EXERCISE BRIEF: An exact copy of the data is required; the images should not appear in it.

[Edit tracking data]
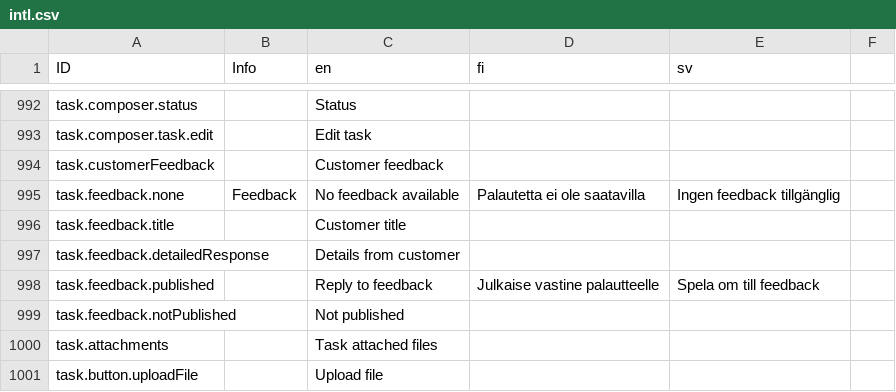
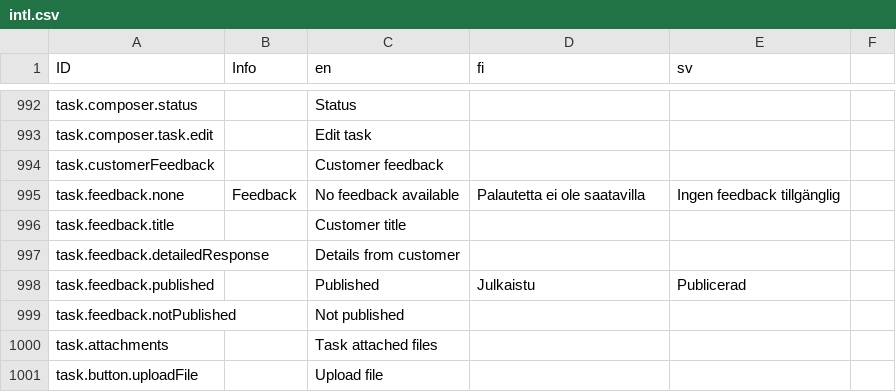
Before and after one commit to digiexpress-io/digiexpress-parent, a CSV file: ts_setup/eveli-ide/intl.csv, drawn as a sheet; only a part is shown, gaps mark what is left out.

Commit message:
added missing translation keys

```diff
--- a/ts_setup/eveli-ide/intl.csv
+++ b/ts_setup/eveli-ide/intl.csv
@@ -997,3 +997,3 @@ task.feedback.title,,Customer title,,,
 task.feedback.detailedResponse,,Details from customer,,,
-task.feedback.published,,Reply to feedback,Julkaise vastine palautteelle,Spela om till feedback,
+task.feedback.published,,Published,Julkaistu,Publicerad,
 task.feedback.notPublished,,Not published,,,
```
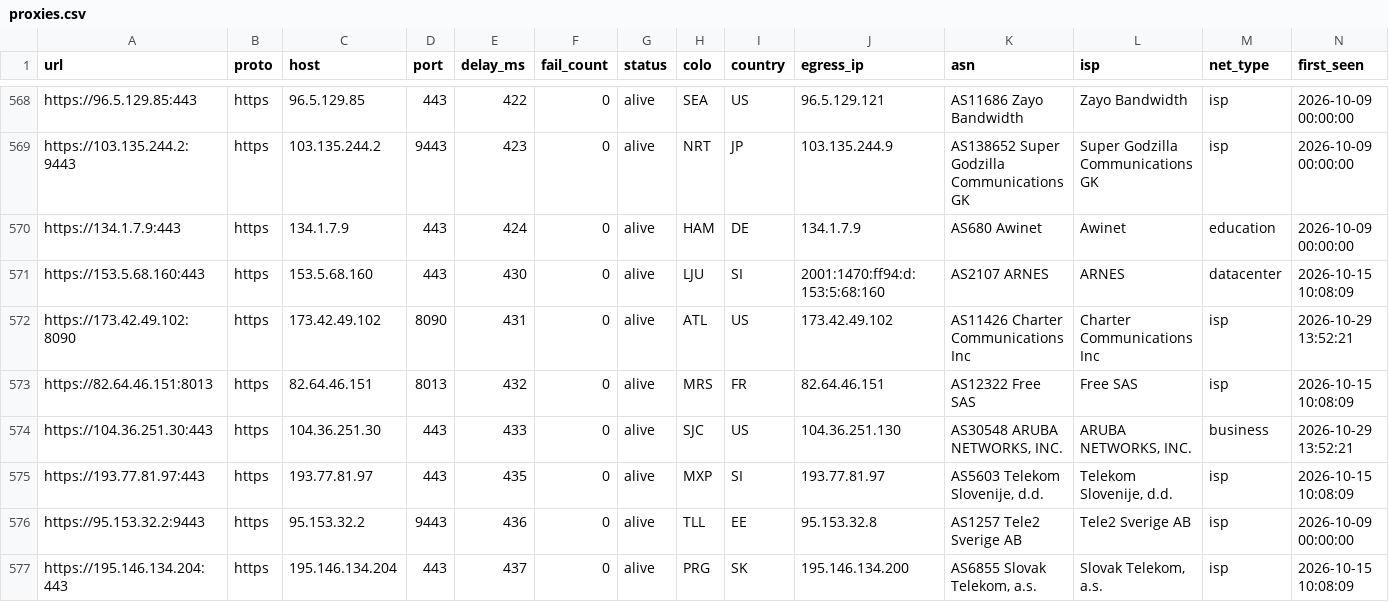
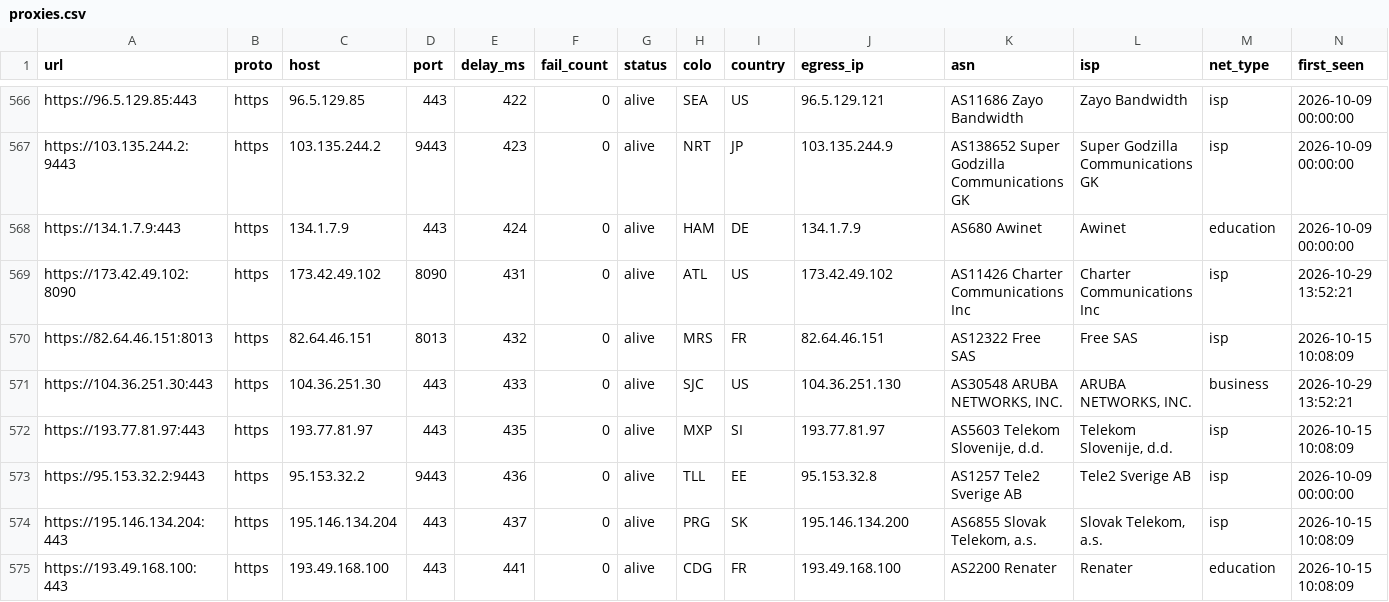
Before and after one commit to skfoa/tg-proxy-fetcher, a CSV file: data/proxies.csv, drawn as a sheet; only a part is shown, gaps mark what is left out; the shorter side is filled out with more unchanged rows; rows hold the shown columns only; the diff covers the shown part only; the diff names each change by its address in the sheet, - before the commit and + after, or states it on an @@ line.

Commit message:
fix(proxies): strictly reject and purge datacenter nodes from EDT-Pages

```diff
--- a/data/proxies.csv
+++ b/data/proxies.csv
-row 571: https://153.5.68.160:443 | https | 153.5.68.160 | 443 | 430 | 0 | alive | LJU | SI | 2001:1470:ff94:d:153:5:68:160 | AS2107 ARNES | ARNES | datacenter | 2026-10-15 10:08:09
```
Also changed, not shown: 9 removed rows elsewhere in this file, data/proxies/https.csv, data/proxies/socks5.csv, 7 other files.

EXERCISE SOLUTION:
Before and after one commit to digiexpress-io/digiexpress-parent, a CSV file: ts_setup/eveli-ide/intl.csv, drawn as a sheet; only a part is shown, gaps mark what is left out.

Commit message:
added missing translation keys

```diff
--- a/ts_setup/eveli-ide/intl.csv
+++ b/ts_setup/eveli-ide/intl.csv
@@ -997,3 +997,3 @@ task.feedback.title,,Customer title,,,
 task.feedback.detailedResponse,,Details from customer,,,
-task.feedback.published,,Reply to feedback,Julkaise vastine palautteelle,Spela om till feedback,
+task.feedback.published,,Published,Julkaistu,Publicerad,
 task.feedback.notPublished,,Not published,,,
```
Before and after one commit to skfoa/tg-proxy-fetcher, a CSV file: data/proxies.csv, drawn as a sheet; only a part is shown, gaps mark what is left out; the shorter side is filled out with more unchanged rows; rows hold the shown columns only; the diff covers the shown part only; the diff names each change by its address in the sheet, - before the commit and + after, or states it on an @@ line.

Commit message:
fix(proxies): strictly reject and purge datacenter nodes from EDT-Pages

```diff
--- a/data/proxies.csv
+++ b/data/proxies.csv
-row 571: https://153.5.68.160:443 | https | 153.5.68.160 | 443 | 430 | 0 | alive | LJU | SI | 2001:1470:ff94:d:153:5:68:160 | AS2107 ARNES | ARNES | datacenter | 2026-10-15 10:08:09
```
Also changed, not shown: 9 removed rows elsewhere in this file, data/proxies/https.csv, data/proxies/socks5.csv, 7 other files.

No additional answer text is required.